However, no people can win complete national freedom given the dominance of the great powers in world politics and given the domination of the world market by the imperial corporations (multinationals). But this only strengthens the case that libertarian socialists can make that “nationalism,” as a program to create new capitalist national states, will not work. “Nationalism” as a program and ideology is not the same thing as national liberation. Only the program of international revolution by the working class and its allies can really win full national self-determination. That is a reason for revolutionaries to support national struggles, and to find ways of showing solidarity with oppressed peoples, while opposing their nationalist, pro-capitalist, statist, misleaders. (For the history of anarchist involvement in national liberation and anti-imperialist struggles, see Black Flame [Schmidt & van der Walt, 2009], chapter 10, pp. 309—321.)
Oddly, the left communists of the Netherlands, despite their program, gave support to the Indonesian national struggle against Dutch colonialism. They were right to do so.
The United Front and the Popular Front
The communist left was opposed, in principle, to working with other working class political trends, particularly the social democrats. These had betrayed the revolutions in Italy, Germany, and Russia and were therefore, they said, (nothing but) agents of the capitalist class. The “ultra-leftists” rejected any United Front with other working class parties which did not advocate communist revolution. This ignored the reality that millions of European workers, who thought of themselves as socialists, supported the social democratic parties. It should have been a question of how to reach these noncommunist workers.
At the same time, the left communists rejected support for bourgeois democracy, which they regarded as just as bad as fascism. They ignored the reality that bourgeois democracy permitted the existence of workers’ unions, parties, a workers’ press, and other organizations, such as those of the left communists. The fascists would (and did) destroy all of these, while grinding the working class into the dirt. Like the fascists, the social democrats opposed socialist revolution. But unlike the fascists, the social democrats, with their parties and unions, required bourgeois democracy in order to exist. The existence of workers’ organizations laid the basis for workers’ democracy.
How did this work out in practice? In the early 1920s in Italy, with the aid of big business, Mussolini organized his fascist forces. Gangs of former army officers, gangsters, and thugs were given fascist uniforms and sent to cities, towns, and villages, to smash up union halls, socialist and communist party headquarters, and left-wing presses. At first this was unopposed, but former rank-and-file soldiers and others formed a popular militia, the Arditi del Popolo. They included workers from the whole range of the left: anarchists, anarcho-syndicalists, communists, socialists, left republicans (opposed to the monarchy), etc. They were effective in defending union headquarters and “red” villages, driving the fascists off the streets and out of town.

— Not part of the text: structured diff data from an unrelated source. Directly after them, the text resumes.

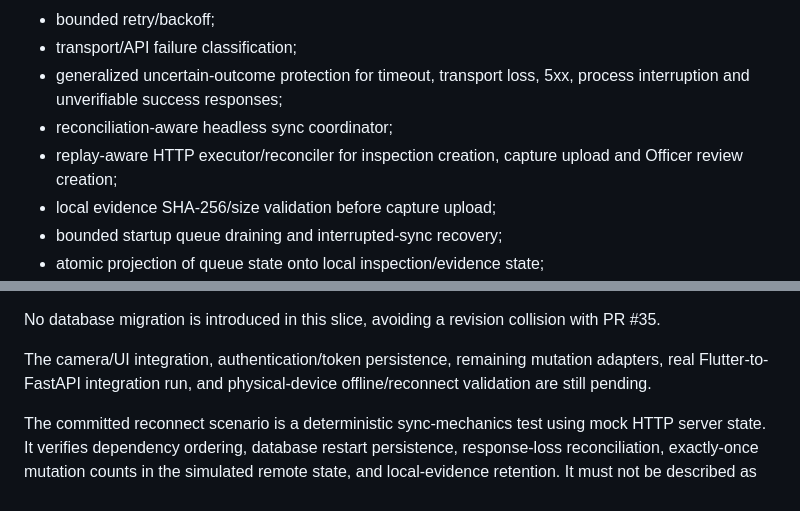
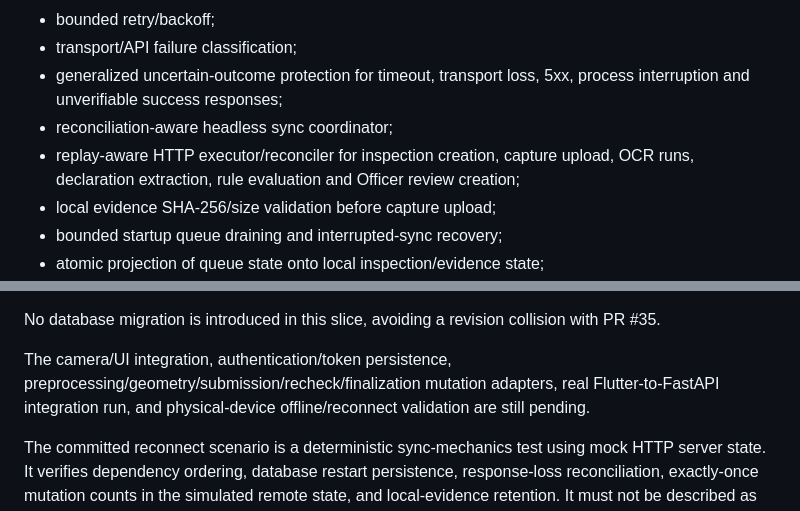
Before and after one commit to Bhaskar-Bahukhandi/SIH_Codeflux, a Markdown page: docs/phase-7/README.md, 2 parts joined by grey strips. Drawn GitHub-style.

Commit message:
Phase 7: record stable OCR extraction and evaluation replay support

```diff
--- a/docs/phase-7/README.md
+++ b/docs/phase-7/README.md
@@ -147,7 +147,7 @@ The current Phase 7 branch now contains two bounded implementation layers.
 - transport/API failure classification;
 - generalized uncertain-outcome protection for timeout, transport loss, 5xx, process interruption and unverifiable success responses;
 - reconciliation-aware headless sync coordinator;
-- replay-aware HTTP executor/reconciler for inspection creation, capture upload and Officer review creation;
+- replay-aware HTTP executor/reconciler for inspection creation, capture upload, OCR runs, declaration extraction, rule evaluation and Officer review creation;
 - local evidence SHA-256/size validation before capture upload;
 - bounded startup queue draining and interrupted-sync recovery;
 - atomic projection of queue state onto local inspection/evidence state;
@@ -160,7 +160,7 @@ The current Phase 7 branch now contains two bounded implementation layers.
 
 No database migration is introduced in this slice, avoiding a revision collision with PR #35.
 
-The camera/UI integration, authentication/token persistence, remaining mutation adapters, real Flutter-to-FastAPI integration run, and physical-device offline/reconnect validation are still pending.
+The camera/UI integration, authentication/token persistence, preprocessing/geometry/submission/recheck/finalization mutation adapters, real Flutter-to-FastAPI integration run, and physical-device offline/reconnect validation are still pending.
 
 The committed reconnect scenario is a deterministic sync-mechanics test using mock HTTP server state. It verifies dependency ordering, database restart persistence, response-loss reconciliation, exactly-once mutation counts in the simulated remote state, and local-evidence retention. It must not be described as real backend or field validation.
 
```
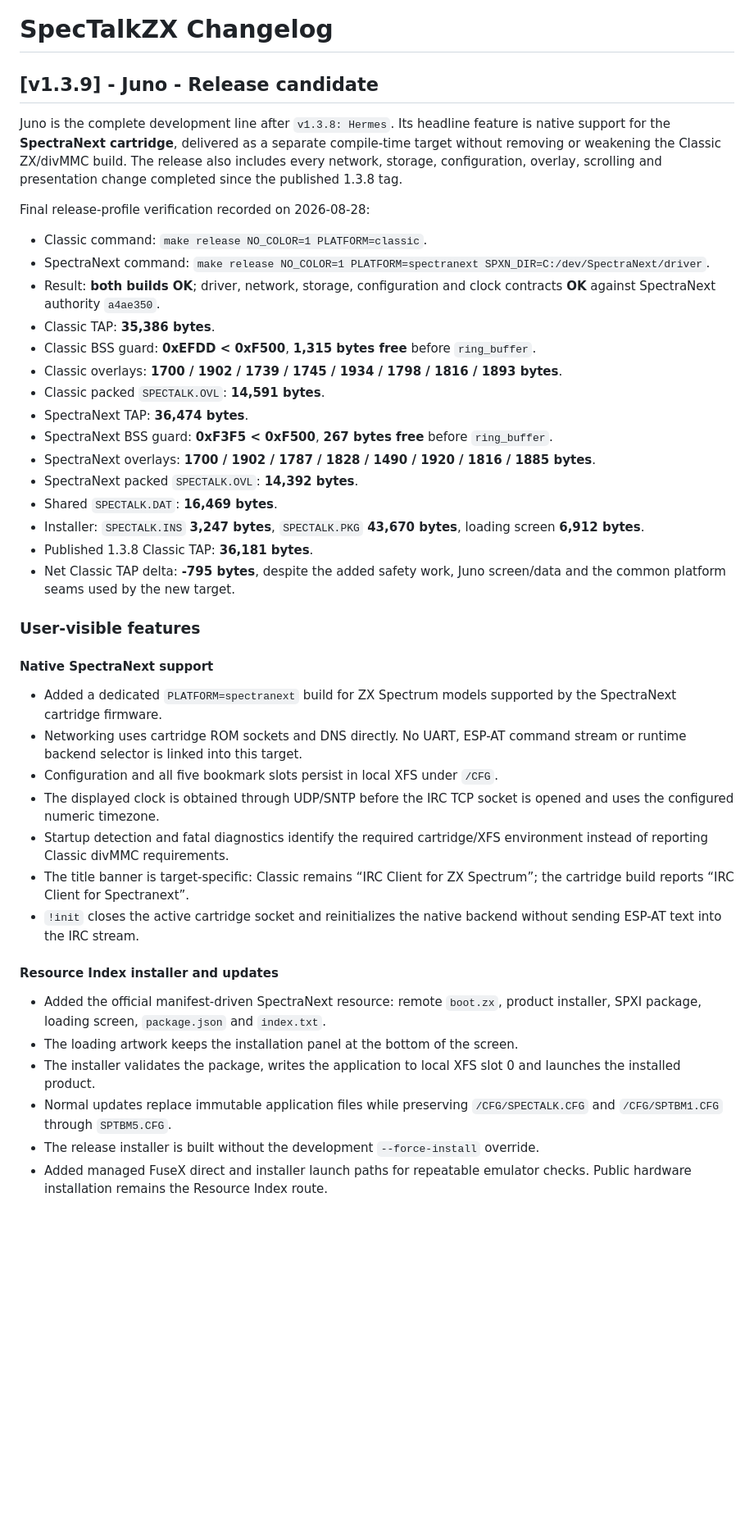
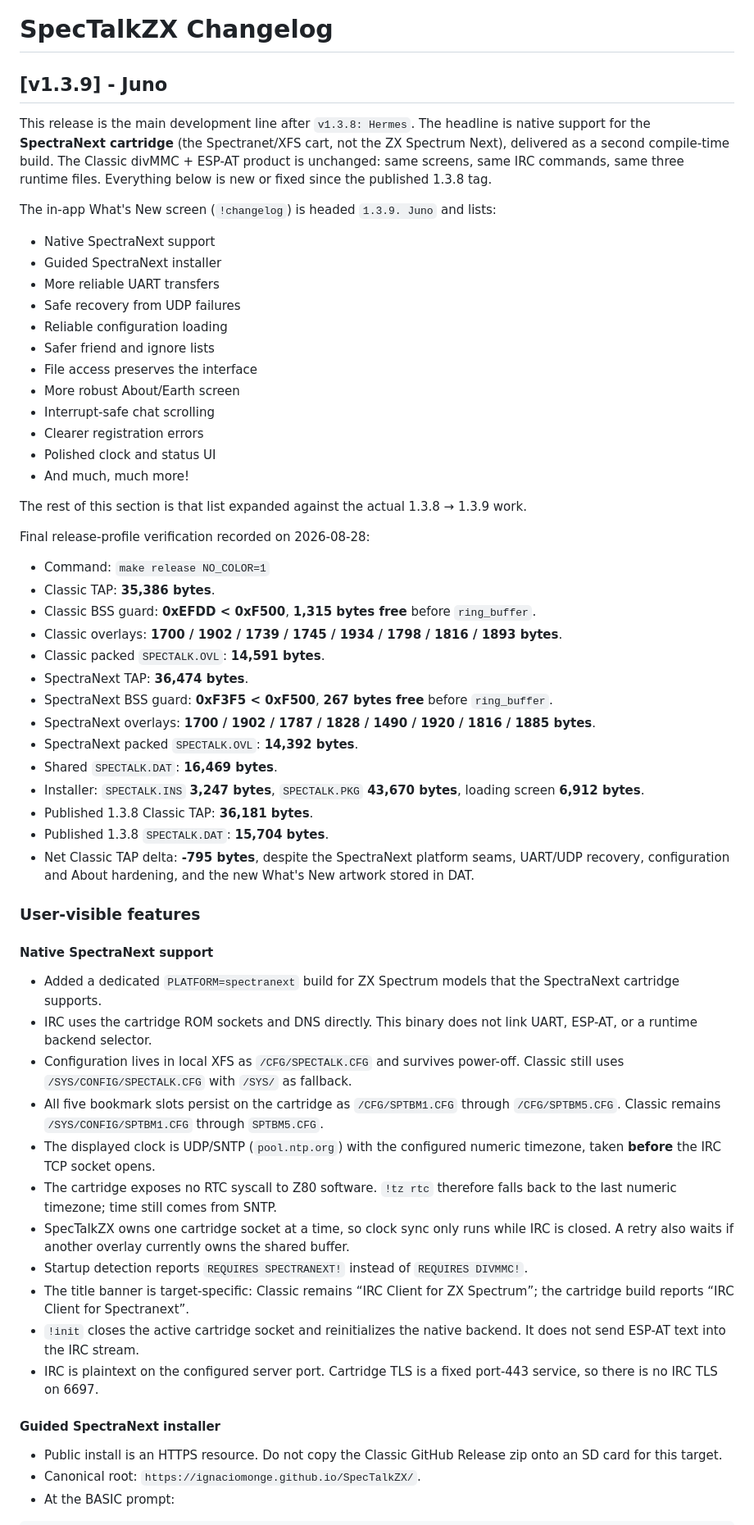
Before and after one commit to IgnacioMonge/SpecTalkZX, a Markdown page: CHANGELOG.md, the part around one of its changes. Shown at 82% size. GitHub-like rendering; blank space fills up the shorter version.

Commit message:
docs: rewrite 1.3.9 changelog from 1.3.8 to 1.3.9 work
Replace the Juno RC / Index-pending notes with the actual user-visible changes, matching the 1.3.8 house style.

```diff
--- a/CHANGELOG.md
+++ b/CHANGELOG.md
@@ -1,21 +1,35 @@
 # SpecTalkZX Changelog
 
-## [v1.3.9] - Juno - Release candidate
+## [v1.3.9] - Juno
 
-Juno is the complete development line after `v1.3.8: Hermes`. Its headline
-feature is native support for the **SpectraNext cartridge**, delivered as a
-separate compile-time target without removing or weakening the Classic
-ZX/divMMC build. The release also includes every network, storage,
-configuration, overlay, scrolling and presentation change completed since the
-published 1.3.8 tag.
+This release is the main development line after `v1.3.8: Hermes`. The headline
+is native support for the **SpectraNext cartridge** (the Spectranet/XFS cart,
+not the ZX Spectrum Next), delivered as a second compile-time build. The
+Classic divMMC + ESP-AT product is unchanged: same screens, same IRC commands,
+same three runtime files. Everything below is new or fixed since the published
+1.3.8 tag.
+
+The in-app What's New screen (`!changelog`) is headed `1.3.9. Juno` and lists:
+
+- Native SpectraNext support
+- Guided SpectraNext installer
+- More reliable UART transfers
+- Safe recovery from UDP failures
+- Reliable configuration loading
+- Safer friend and ignore lists
+- File access preserves the interface
+- More robust About/Earth screen
+- Interrupt-safe chat scrolling
+- Clearer registration errors
+- Polished clock and status UI
+- And much, much more!
+
+The rest of this section is that list expanded against the actual 1.3.8 → 1.3.9
+work.
 
 Final release-profile verification recorded on 2026-08-28:
 
-- Classic command: `make release NO_COLOR=1 PLATFORM=classic`.
-- SpectraNext command:
-  `make release NO_COLOR=1 PLATFORM=spectranext SPXN_DIR=C:/dev/SpectraNext/driver`.
-- Result: **both builds OK**; driver, network, storage, configuration and clock
-  contracts **OK** against SpectraNext authority `a4ae350`.
+- Command: `make release NO_COLOR=1`
 - Classic TAP: **35,386 bytes**.
 - Classic BSS guard: **0xEFDD < 0xF500**, **1,315 bytes free** before
   `ring_buffer`.
@@ -32,39 +46,45 @@ Final release-profile verification recorded on 2026-08-28:
 - Installer: `SPECTALK.INS` **3,247 bytes**, `SPECTALK.PKG` **43,670 bytes**,
   loading screen **6,912 bytes**.
 - Published 1.3.8 Classic TAP: **36,181 bytes**.
-- Net Classic TAP delta: **-795 bytes**, despite the added safety work, Juno
-  screen/data and the common platform seams used by the new target.
+- Published 1.3.8 `SPECTALK.DAT`: **15,704 bytes**.
+- Net Classic TAP delta: **-795 bytes**, despite the SpectraNext platform
+  seams, UART/UDP recovery, configuration and About hardening, and the new
+  What's New artwork stored in DAT.
 
 ### User-visible features
 
 #### Native SpectraNext support
 
-- Added a dedicated `PLATFORM=spectranext` build for ZX Spectrum models
-  supported by the SpectraNext cartridge firmware.
-- Networking uses cartridge ROM sockets and DNS directly. No UART, ESP-AT
-  command stream or runtime backend selector is linked into this target.
-- Configuration and all five bookmark slots persist in local XFS under `/CFG`.
-- The displayed clock is obtained through UDP/SNTP before the IRC TCP socket is
-  opened and uses the configured numeric timezone.
-- Startup detection and fatal diagnostics identify the required cartridge/XFS
-  environment instead of reporting Classic divMMC requirements.
+- Added a dedicated `PLATFORM=spectranext` build for ZX Spectrum models that
+  the SpectraNext cartridge supports.
+- IRC uses the cartridge ROM sockets and DNS directly. This binary does not
+  link UART, ESP-AT, or a runtime backend selector.
+- Configuration lives in local XFS as `/CFG/SPECTALK.CFG` and survives
+  power-off. Classic still uses `/SYS/CONFIG/SPECTALK.CFG` with `/SYS/` as
+  fallback.
+- All five bookmark slots persist on the cartridge as `/CFG/SPTBM1.CFG`
+  through `/CFG/SPTBM5.CFG`. Classic remains `/SYS/CONFIG/SPTBM1.CFG` through
+  `SPTBM5.CFG`.
+- The displayed clock is UDP/SNTP (`pool.ntp.org`) with the configured numeric
+  timezone, taken **before** the IRC TCP socket opens.
+- The cartridge exposes no RTC syscall to Z80 software. `!tz rtc` therefore
+  falls back to the last numeric timezone; time still comes from SNTP.
+- SpecTalkZX owns one cartridge socket at a time, so clock sync only runs
+  while IRC is closed. A retry also waits if another overlay currently owns
+  the shared buffer.
+- Startup detection reports `REQUIRES SPECTRANEXT!` instead of
+  `REQUIRES DIVMMC!`.
 - The title banner is target-specific: Classic remains “IRC Client for ZX
   Spectrum”; the cartridge build reports “IRC Client for Spectranext”.
 - `!init` closes the active cartridge socket and reinitializes the native
-  backend without sending ESP-AT text into the IRC stream.
+  backend. It does not send ESP-AT text into the IRC stream.
+- IRC is plaintext on the configured server port. Cartridge TLS is a fixed
+  port-443 service, so there is no IRC TLS on 6697.
 
-#### Resource Index installer and updates
+#### Guided SpectraNext installer
 
-- Added the official manifest-driven SpectraNext resource: remote `boot.zx`,
-  product installer, SPXI package, loading screen, `package.json` and
-  `index.txt`.
-- The loading artwork keeps the installation panel at the bottom of the screen.
-- The installer validates the package, writes the application to local XFS slot
-  0 and launches the installed product.
-- Normal updates replace immutable application files while preserving
-  `/CFG/SPECTALK.CFG` and `/CFG/SPTBM1.CFG` through `SPTBM5.CFG`.
-- The release installer is built without the development
-  `--force-install` override.
-- Added managed FuseX direct and installer launch paths for repeatable emulator
-  checks. Public hardware installation remains the Resource Index route.
+- Public install is an HTTPS resource. Do not copy the Classic GitHub Release
+  zip onto an SD card for this target.
+- Canonical root: `https://ignaciomonge.github.io/SpecTalkZX/`.
+- At the BASIC prompt:
 
```
Also changed, not shown: other parts of CHANGELOG.md (+166 -95 lines).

But the Socialist Party decided to sign a “Pact of Pacification” with the fascists (which was immediately broken by the fascists) and withdrew its members. And—this is the point—the Communist Party, then led by Bordiga, also withdrew its members from the Arditi (passing up the chance to pressure the social democrats). For reasons, they said that they did not want their workers following non-CP leadership and that the Arditti were for “democracy” but not for communist revolution. No one remained but the anarchists and the syndicalists (and the republicans). They continued to fight against the fascists, as best as they could, but were eventually defeated (Anarchist Federation, 2006; ASP, 1989; I.C.C. 1992, pp. 20-21). And so was the whole of the working class, as the Italian fascists came to power and demonstrated that there was a practical difference between fascism and bourgeois democracy. This was the cost of following the left communist approach.
The German left communists would have repeated the same disaster with the rise of Nazism, if the lefts had been influential enough (I.C.C., 2001). They had the same approach, opposing any United Front with the social democrats against the Nazis and insisting that Nazi rule would not be all that much worse than bourgeois democracy. Instead it was the German Communist Party, under the control of Stalin and his agents, which carried out the “ultra-left” program. As Bordiga had before, they denounced any idea of allying with the Social Democratic Party to fight the Nazi attacks. They denied any distinction for the workers between parliamentary democracy and Nazi dictatorship.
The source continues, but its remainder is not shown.